Your objective> Exactly as given, reproduce the records in full.

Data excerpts
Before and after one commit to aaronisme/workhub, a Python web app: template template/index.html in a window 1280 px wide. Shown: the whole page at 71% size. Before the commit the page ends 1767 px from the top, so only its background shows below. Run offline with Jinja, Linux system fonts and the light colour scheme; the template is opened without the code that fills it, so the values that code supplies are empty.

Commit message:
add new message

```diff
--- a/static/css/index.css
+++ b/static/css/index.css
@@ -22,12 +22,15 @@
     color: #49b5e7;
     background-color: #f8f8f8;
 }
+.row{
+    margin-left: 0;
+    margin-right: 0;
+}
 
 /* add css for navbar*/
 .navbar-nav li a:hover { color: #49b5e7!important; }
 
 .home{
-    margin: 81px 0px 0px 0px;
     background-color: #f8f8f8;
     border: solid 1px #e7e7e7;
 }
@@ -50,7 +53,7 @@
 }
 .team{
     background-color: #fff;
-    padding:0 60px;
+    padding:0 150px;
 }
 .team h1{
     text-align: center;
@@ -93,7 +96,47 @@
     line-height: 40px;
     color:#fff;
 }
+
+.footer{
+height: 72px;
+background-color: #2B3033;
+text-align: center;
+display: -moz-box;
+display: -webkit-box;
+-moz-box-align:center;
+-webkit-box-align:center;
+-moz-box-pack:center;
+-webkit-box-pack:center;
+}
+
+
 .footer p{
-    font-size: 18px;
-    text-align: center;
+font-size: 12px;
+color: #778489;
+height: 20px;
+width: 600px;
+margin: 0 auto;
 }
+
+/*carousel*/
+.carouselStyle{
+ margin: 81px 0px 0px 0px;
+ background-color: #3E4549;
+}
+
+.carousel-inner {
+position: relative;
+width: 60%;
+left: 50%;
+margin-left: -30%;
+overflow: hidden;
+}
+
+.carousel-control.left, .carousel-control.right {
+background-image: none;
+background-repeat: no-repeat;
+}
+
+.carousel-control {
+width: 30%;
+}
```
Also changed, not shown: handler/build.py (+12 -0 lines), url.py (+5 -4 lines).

Exercise output>
Before and after one commit to aaronisme/workhub, a Python web app: template template/index.html in a window 1280 px wide. Shown: the whole page at 71% size. Before the commit the page ends 1767 px from the top, so only its background shows below. Run offline with Jinja, Linux system fonts and the light colour scheme; the template is opened without the code that fills it, so the values that code supplies are empty.

Commit message:
add new message

```diff
--- a/static/css/index.css
+++ b/static/css/index.css
@@ -22,12 +22,15 @@
     color: #49b5e7;
     background-color: #f8f8f8;
 }
+.row{
+    margin-left: 0;
+    margin-right: 0;
+}
 
 /* add css for navbar*/
 .navbar-nav li a:hover { color: #49b5e7!important; }
 
 .home{
-    margin: 81px 0px 0px 0px;
     background-color: #f8f8f8;
     border: solid 1px #e7e7e7;
 }
@@ -50,7 +53,7 @@
 }
 .team{
     background-color: #fff;
-    padding:0 60px;
+    padding:0 150px;
 }
 .team h1{
     text-align: center;
@@ -93,7 +96,47 @@
     line-height: 40px;
     color:#fff;
 }
+
+.footer{
+height: 72px;
+background-color: #2B3033;
+text-align: center;
+display: -moz-box;
+display: -webkit-box;
+-moz-box-align:center;
+-webkit-box-align:center;
+-moz-box-pack:center;
+-webkit-box-pack:center;
+}
+
+
 .footer p{
-    font-size: 18px;
-    text-align: center;
+font-size: 12px;
+color: #778489;
+height: 20px;
+width: 600px;
+margin: 0 auto;
 }
+
+/*carousel*/
+.carouselStyle{
+ margin: 81px 0px 0px 0px;
+ background-color: #3E4549;
+}
+
+.carousel-inner {
+position: relative;
+width: 60%;
+left: 50%;
+margin-left: -30%;
+overflow: hidden;
+}
+
+.carousel-control.left, .carousel-control.right {
+background-image: none;
+background-repeat: no-repeat;
+}
+
+.carousel-control {
+width: 30%;
+}
```
Also changed, not shown: handler/build.py (+12 -0 lines), url.py (+5 -4 lines).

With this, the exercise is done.